START LISTED RECORDS
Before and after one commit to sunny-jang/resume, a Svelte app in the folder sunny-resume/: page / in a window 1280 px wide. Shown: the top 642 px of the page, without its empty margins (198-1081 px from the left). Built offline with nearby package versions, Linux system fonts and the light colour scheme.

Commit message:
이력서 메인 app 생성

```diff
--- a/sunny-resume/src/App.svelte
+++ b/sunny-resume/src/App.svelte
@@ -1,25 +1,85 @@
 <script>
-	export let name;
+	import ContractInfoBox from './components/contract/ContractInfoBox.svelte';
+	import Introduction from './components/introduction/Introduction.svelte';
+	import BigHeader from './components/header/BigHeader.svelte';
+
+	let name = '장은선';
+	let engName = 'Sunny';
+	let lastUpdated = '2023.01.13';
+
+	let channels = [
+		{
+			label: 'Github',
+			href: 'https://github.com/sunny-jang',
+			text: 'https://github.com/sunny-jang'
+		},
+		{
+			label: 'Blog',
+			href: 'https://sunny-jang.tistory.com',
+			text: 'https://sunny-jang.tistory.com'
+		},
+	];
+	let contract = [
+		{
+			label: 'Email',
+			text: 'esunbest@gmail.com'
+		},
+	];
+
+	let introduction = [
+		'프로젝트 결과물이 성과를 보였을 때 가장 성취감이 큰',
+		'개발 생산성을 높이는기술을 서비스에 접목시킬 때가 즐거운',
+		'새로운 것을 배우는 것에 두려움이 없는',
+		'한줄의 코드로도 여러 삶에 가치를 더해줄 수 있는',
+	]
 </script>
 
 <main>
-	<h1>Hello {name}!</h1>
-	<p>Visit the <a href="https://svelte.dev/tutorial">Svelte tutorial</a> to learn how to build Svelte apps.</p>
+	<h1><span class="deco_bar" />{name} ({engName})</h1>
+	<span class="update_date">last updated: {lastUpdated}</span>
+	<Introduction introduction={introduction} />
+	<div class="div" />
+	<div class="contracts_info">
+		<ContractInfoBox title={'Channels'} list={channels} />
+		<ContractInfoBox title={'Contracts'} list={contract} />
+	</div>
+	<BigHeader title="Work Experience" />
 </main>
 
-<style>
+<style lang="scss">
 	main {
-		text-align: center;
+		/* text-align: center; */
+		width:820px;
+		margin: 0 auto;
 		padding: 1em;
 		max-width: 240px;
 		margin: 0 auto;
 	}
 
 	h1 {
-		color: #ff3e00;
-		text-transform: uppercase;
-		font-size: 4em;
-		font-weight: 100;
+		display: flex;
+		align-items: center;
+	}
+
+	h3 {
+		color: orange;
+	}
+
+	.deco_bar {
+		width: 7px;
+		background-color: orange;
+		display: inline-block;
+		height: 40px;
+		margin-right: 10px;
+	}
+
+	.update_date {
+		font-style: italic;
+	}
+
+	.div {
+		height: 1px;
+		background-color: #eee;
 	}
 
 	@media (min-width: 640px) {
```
END LISTED RECORDS
* _WHAT THE TASK REQUIRES_
Go through the records above and copy each line exactly.

* _OUTPUT OF THE EXERCISE_
Before and after one commit to sunny-jang/resume, a Svelte app in the folder sunny-resume/: page / in a window 1280 px wide. Shown: the top 642 px of the page, without its empty margins (198-1081 px from the left). Built offline with nearby package versions, Linux system fonts and the light colour scheme.

Commit message:
이력서 메인 app 생성

```diff
--- a/sunny-resume/src/App.svelte
+++ b/sunny-resume/src/App.svelte
@@ -1,25 +1,85 @@
 <script>
-	export let name;
+	import ContractInfoBox from './components/contract/ContractInfoBox.svelte';
+	import Introduction from './components/introduction/Introduction.svelte';
+	import BigHeader from './components/header/BigHeader.svelte';
+
+	let name = '장은선';
+	let engName = 'Sunny';
+	let lastUpdated = '2023.01.13';
+
+	let channels = [
+		{
+			label: 'Github',
+			href: 'https://github.com/sunny-jang',
+			text: 'https://github.com/sunny-jang'
+		},
+		{
+			label: 'Blog',
+			href: 'https://sunny-jang.tistory.com',
+			text: 'https://sunny-jang.tistory.com'
+		},
+	];
+	let contract = [
+		{
+			label: 'Email',
+			text: 'esunbest@gmail.com'
+		},
+	];
+
+	let introduction = [
+		'프로젝트 결과물이 성과를 보였을 때 가장 성취감이 큰',
+		'개발 생산성을 높이는기술을 서비스에 접목시킬 때가 즐거운',
+		'새로운 것을 배우는 것에 두려움이 없는',
+		'한줄의 코드로도 여러 삶에 가치를 더해줄 수 있는',
+	]
 </script>
 
 <main>
-	<h1>Hello {name}!</h1>
-	<p>Visit the <a href="https://svelte.dev/tutorial">Svelte tutorial</a> to learn how to build Svelte apps.</p>
+	<h1><span class="deco_bar" />{name} ({engName})</h1>
+	<span class="update_date">last updated: {lastUpdated}</span>
+	<Introduction introduction={introduction} />
+	<div class="div" />
+	<div class="contracts_info">
+		<ContractInfoBox title={'Channels'} list={channels} />
+		<ContractInfoBox title={'Contracts'} list={contract} />
+	</div>
+	<BigHeader title="Work Experience" />
 </main>
 
-<style>
+<style lang="scss">
 	main {
-		text-align: center;
+		/* text-align: center; */
+		width:820px;
+		margin: 0 auto;
 		padding: 1em;
 		max-width: 240px;
 		margin: 0 auto;
 	}
 
 	h1 {
-		color: #ff3e00;
-		text-transform: uppercase;
-		font-size: 4em;
-		font-weight: 100;
+		display: flex;
+		align-items: center;
+	}
+
+	h3 {
+		color: orange;
+	}
+
+	.deco_bar {
+		width: 7px;
+		background-color: orange;
+		display: inline-block;
+		height: 40px;
+		margin-right: 10px;
+	}
+
+	.update_date {
+		font-style: italic;
+	}
+
+	.div {
+		height: 1px;
+		background-color: #eee;
 	}
 
 	@media (min-width: 640px) {
```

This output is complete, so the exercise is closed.